The man behind Legacy Consultants, Nathan Dennis, talks his inner city background, the issue of youth violence, Black Lives Matter, greater engagement with ethnic communities – and his role in the 2022 Commonwealth Games
BEEN THERE, DONE THAT
I’m born and bred in Newtown, Birmingham and am proud to be of Jamaican heritage. Like many people from the inner city, I grew up in a council house. I didn’t see many positive examples of men when I was younger and I decided that I didn’t want to be like that. I gave up everything that I was doing, found faith and met my future wife, Sabrina, when I was 21. We now have four beautiful daughters together. Sabrina supported me in establishing a consultancy business and last year we launched our charity, First Class Foundation. We deal with issues such as youth violence, mental health resilience and connecting people to their purpose through employment and training opportunities. Our team is doing some amazing things in support of partners, including the West Midlands Violence Reduction Unit and Youth Offending Teams across the region.
IT’S WHAT I DO
I’m a consultant and trainer helping organisations to think differently about how they engage with black and minority ethnic communities. Typically, that involves the delivery of a range of consultancy services, including dynamic training programmes and engagement strategies. Recently, I’ve been working with HS2 to help bring a host of exciting jobs, skills and training opportunities to people across our region.
WHAT I’D LIKE TO SEE
In the wake of the tragic death of George Floyd, I made a lifelong commitment that everything I do will be dedicated to working in partnership with those that want to make a lasting change in the areas of diversity and inclusion. I’m excited and intrigued to see how many of the businesses that made race and diversity statements in the wake of the Black Lives Matter movement, will develop those words into tangible delivery plans.

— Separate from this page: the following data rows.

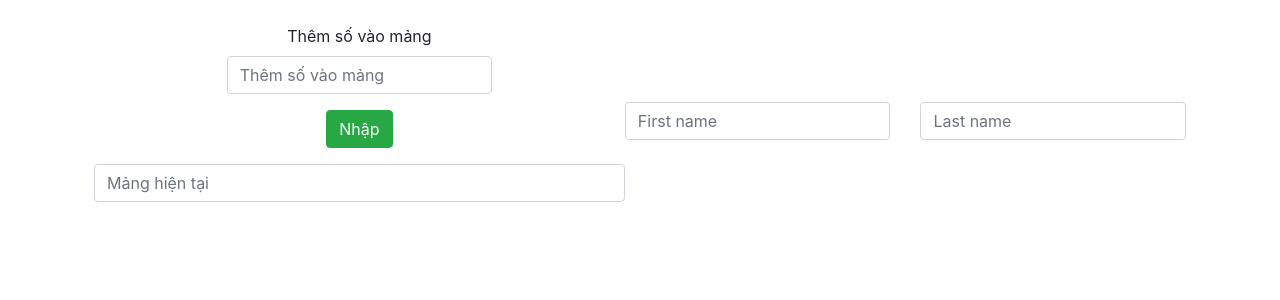
Repository: baobaodeveloper/bootcamp21__array__HuynhAnhBao
Page: index.html
These files come from the project's save history. The page is drawn as it stood at one moment and after the next save; the edit follows.
The browser window is 1280 px wide. The pictures show the whole page.

Above is the page before, as saved 2022-03-20 16:56:25.

### index.html
<!DOCTYPE html>
<html lang="en">
  <head>
    <title>JavaScript Array</title>
    <!-- Required meta tags -->
    <meta charset="utf-8" />
    <meta
      name="viewport"
      content="width=device-width, initial-scale=1, shrink-to-fit=no"
    />

    <!-- Bootstrap CSS -->
    <link
      rel="stylesheet"
      href="https://stackpath.bootstrapcdn.com/bootstrap/4.3.1/css/bootstrap.min.css"
      integrity="sha384-ggOyR0iXCbMQv3Xipma34MD+dH/1fQ784/j6cY/iJTQUOhcWr7x9JvoRxT2MZw1T"
      crossorigin="anonymous"
    />
  </head>
  <body>
    <div class="container d-flex justify-content-center align-items-center p-4">
      <div
        class="mb-3 text-center w-50 d-flex flex-column justify-content-center align-items-center"
      >
        <label for="formGroupExampleInput" class="form-label"
          >Thêm số vào mảng</label
        >
        <input
          type="number"
          class="form-control w-50"
          id="number"
          placeholder="Thêm số vào mảng"
          value=""
        />
        <button type="button" class="btn btn-success m-3" id="input">
          Nhập
        </button>
        <input
          type="text"
          class="form-control d-block w-100"
          id="array-current"
          placeholder="Mảng hiện tại"
        />
      </div>

      <div class="row">
        <div class="col">
          <input
            type="text"
            class="form-control"
            placeholder="First name"
            aria-label="First name"
          />
        </div>
        <div class="col">
          <input
            type="text"
            class="form-control"
            placeholder="Last name"
            aria-label="Last name"
          />
        </div>
      </div>
    </div>
    <!-- Optional JavaScript -->
    <!-- jQuery first, then Popper.js, then Bootstrap JS -->
    <script
      src="https://code.jquery.com/jquery-3.3.1.slim.min.js"
      integrity="sha384-q8i/X+965DzO0rT7abK41JStQIAqVgRVzpbzo5smXKp4YfRvH+8abtTE1Pi6jizo"
      crossorigin="anonymous"
    ></script>
    <script
      src="https://cdnjs.cloudflare.com/ajax/libs/popper.js/1.14.7/umd/popper.min.js"
      integrity="sha384-UO2eT0CpHqdSJQ6hJty5KVphtPhzWj9WO1clHTMGa3JDZwrnQq4sF86dIHNDz0W1"
      crossorigin="anonymous"
    ></script>
    <script
      src="https://stackpath.bootstrapcdn.com/bootstrap/4.3.1/js/bootstrap.min.js"
      integrity="sha384-JjSmVgyd0p3pXB1rRibZUAYoIIy6OrQ6VrjIEaFf/nJGzIxFDsf4x0xIM+B07jRM"
      crossorigin="anonymous"
    ></script>
    <script src="app.js"></script>
  </body>
</html>

### app.js
const number = document.getElementById("number");
let arr = [];
document.getElementById("input").addEventListener("click", () => {
  const numberValue = number.value;
  if (!numberValue) return;

  arr.push(+numberValue);
  number.value = "";
  console.log(arr);
  document.getElementById("array-current").value = arr.join(" - ");
});

After the next save:
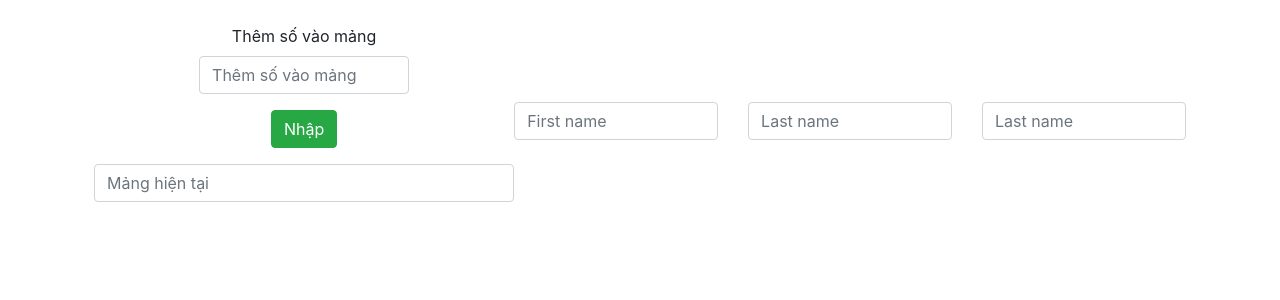
Saved 6 s later.
--- a/index.html
+++ b/index.html
@@ -60,6 +60,14 @@
             aria-label="Last name"
           />
         </div>
+        <div class="col">
+          <input
+            type="text"
+            class="form-control"
+            placeholder="Last name"
+            aria-label="Last name"
+          />
+        </div>
       </div>
     </div>
     <!-- Optional JavaScript -->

I’ve been fortunate enough to win regional and national awards which I am incredibly proud of but it’s the impact made on the lives of others that really matters to me. You may remember the tensions in the community following the fatal police shooting of Mark Duggan in 2011. I was on the streets at that time, working to support our young people, and was also consulted by former Prime Minister, David Cameron. Over the years, I’ve worked with thousands of people from diverse backgrounds and communities. It’s given me a good understanding of what is needed to help them to prosper. I’m keen to make sure their ambitions are represented in my new role as part of the Legacy and Benefits Committee of the Birmingham 2022 Commonwealth Games.
BIGGEST LESSON LEARNED
If I was speaking to my younger self, I would tell myself not to be fearful of anything. Where you come from and the labels attached to you, do not define you. It’s about the daily decisions you make.
WHAT I LIKE ABOUT BRUM
The people. We’re such a youthful city and there is more talent and creativity here than we give ourselves credit for. Birmingham is a beautiful place.
It’s crucial to create time to spend with your family – going on walks or watching films together. My faith plays a critical role in everything I do, it allows me to rejuvenate.